- I need to beat this last level of candy crush before I can go to bed.
The list goes on, but chances are you can already relate to one of these excuses.
You may not know this, but insufficient sleep can contribute to the following:
- Poor health
- More pain
- Increased risk for injury
- Decreased immunity
- Mental distraction
- Aging skin
- Obesity or weight gain
- Less sex
- More disagreements
- Relationship dissatisfaction
SO, what can YOU do to fix or prevent these from happening?
- Look at your mattress! It’s really hard to get good sleep if you aren’t comfortable on your mattress. Firm or thick? Everyone is different! Just like a car shopping, you might have to test a few options before you find what is right for you.
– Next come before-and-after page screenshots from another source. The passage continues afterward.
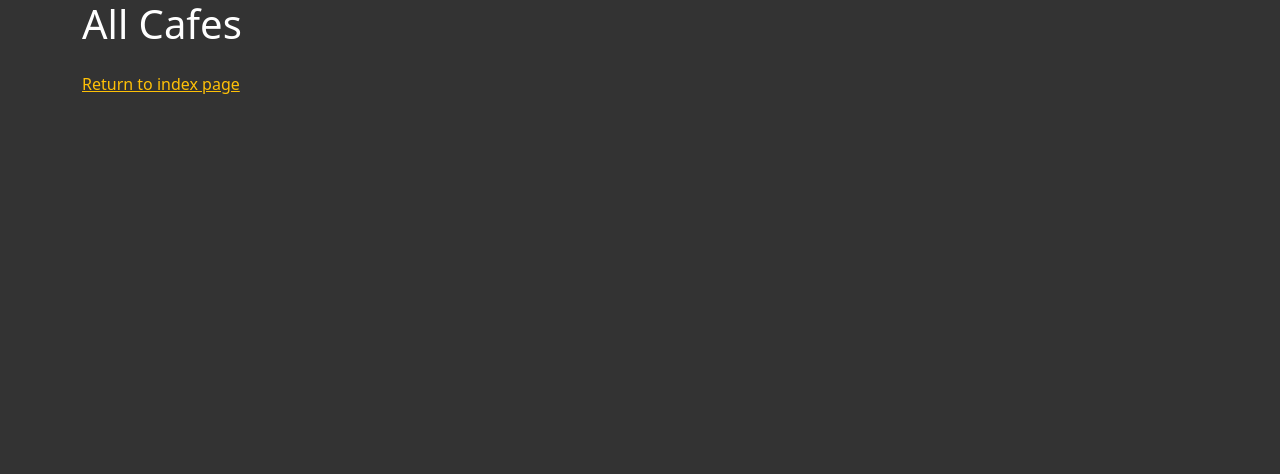
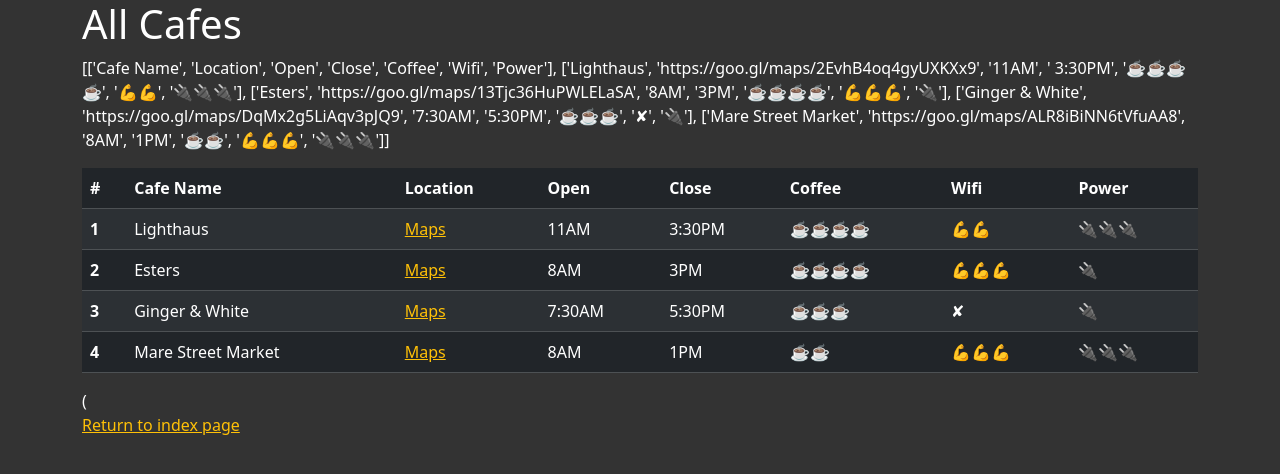
Before and after one commit to sohamrathod4567-hub/100-days-of-python, a Flask app: page /cafes in a window 1280 px wide. Shown: the top 474 px of the page. Run offline with Flask 3, Linux system fonts and the light colour scheme; some libraries are stand-ins or nearby versions.

Commit message:
Got the cafes table to display the content

```diff
--- a/Day-62-Coffee & Wifi Project/templates/cafes.html
+++ b/Day-62-Coffee & Wifi Project/templates/cafes.html
@@ -1,5 +1,5 @@
 {% extends 'base.html' %}
-{% block title %}Restaurants{% endblock %}
+{% block title %}Cafes{% endblock %}
 
 {% block content %}
 
@@ -9,13 +9,43 @@
 
       <h1>All Cafes</h1>
 
+        <p>{{cafes}}</p>
+
 	  <table class="table table-dark table-striped table-hover">
           <!-- This is where you will write the code to render a Bootstrap
           Table that contains all the information from the
           cafe-data.csv file. -->
-  	  </table>
-
-      <p><a href="#">Return to index page</a></p>
+  	   <thead>
+    <tr>
+      <th scope="col">#</th>
+      <th scope="col">Cafe Name</th>
+      <th scope="col">Location</th>
+      <th scope="col">Open</th>
+      <th scope="col">Close</th>
+      <th scope="col">Coffee</th>
+      <th scope="col">Wifi</th>
+      <th scope="col">Power</th>
+    </tr>
+  </thead>
+ <tbody>
+    {% for row in cafes[1:] %}
+    <tr>
+        <th scope="row">{{ loop.index }}</th>
+        <td>{{ row[0] }}</td>
+        <td>
+            <a href="{{ row[1] }}" target="_blank">Maps</a>
+        </td>
+        <td>{{ row[2] }}</td>
+        <td>{{ row[3] }}</td>
+        <td>{{ row[4] }}</td>
+        <td>{{ row[5] }}</td>
+        <td>{{ row[6] }}</td>
+    </tr>
+    {% endfor %}
+</tbody>
+</table>
+(
+      <p><a href="{{ url_for('home') }}">Return to index page</a></p>
 
     </div>
   </div>
```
When purchasing a new mattress, it is good to check what the return policy is. A mattress that feels comfortable in the store might not feel comfortable when sleeping on it every night.
- To dampen the disruption from your partner, try earplugs and a (large) pillow shoved between you and the thrashing sleeper next to you. Both will deaden the noise, but the pillow can also help reduce the amount of jostling you feel.
- STOP using your phones and tablets right before bed! Research shows that blue light (found in these devices) makes you more alert and suppresses your melatonin, thus hurting your quality of sleep.
- Last but not least, find a comfortable sleeping position that won’t stress your spine out.
To all the stomach sleepers out there, this is the least ideal position for someone with neck pain. Sleeping with your head to the side can increase muscle tightness which decreases range of motion. You might also experience airway restriction when the head is turned to one side. Stomach sleepers might think about using a very thin or even no pillow to avoid pushing the head into extension as well as placing a pillow under your hips to help reduce the compression on your low back.
If you are a back sleeper, make sure your pillow isn’t too thick. Thick pillows can raise your head too far toward your chest, shortening the neck muscles, which can lead to forward head posture and increased stress on the spine. Also, putting a pillow under your knees helps to maintain the natural curves in your spine, taking pressure off the low back.
Side sleepers, you should be sleeping with your spine straight, in a neutral position. Use a pillow that is roughly the same thickness as the width between your head and the end of your shoulder. Also, place a medium thickness pillow between your knees and ankles so they are not touching. This will help to decrease stress in the hips, which helps to keep the spine in a neutral position.
Well, there you have it! Good luck and sweet dreams!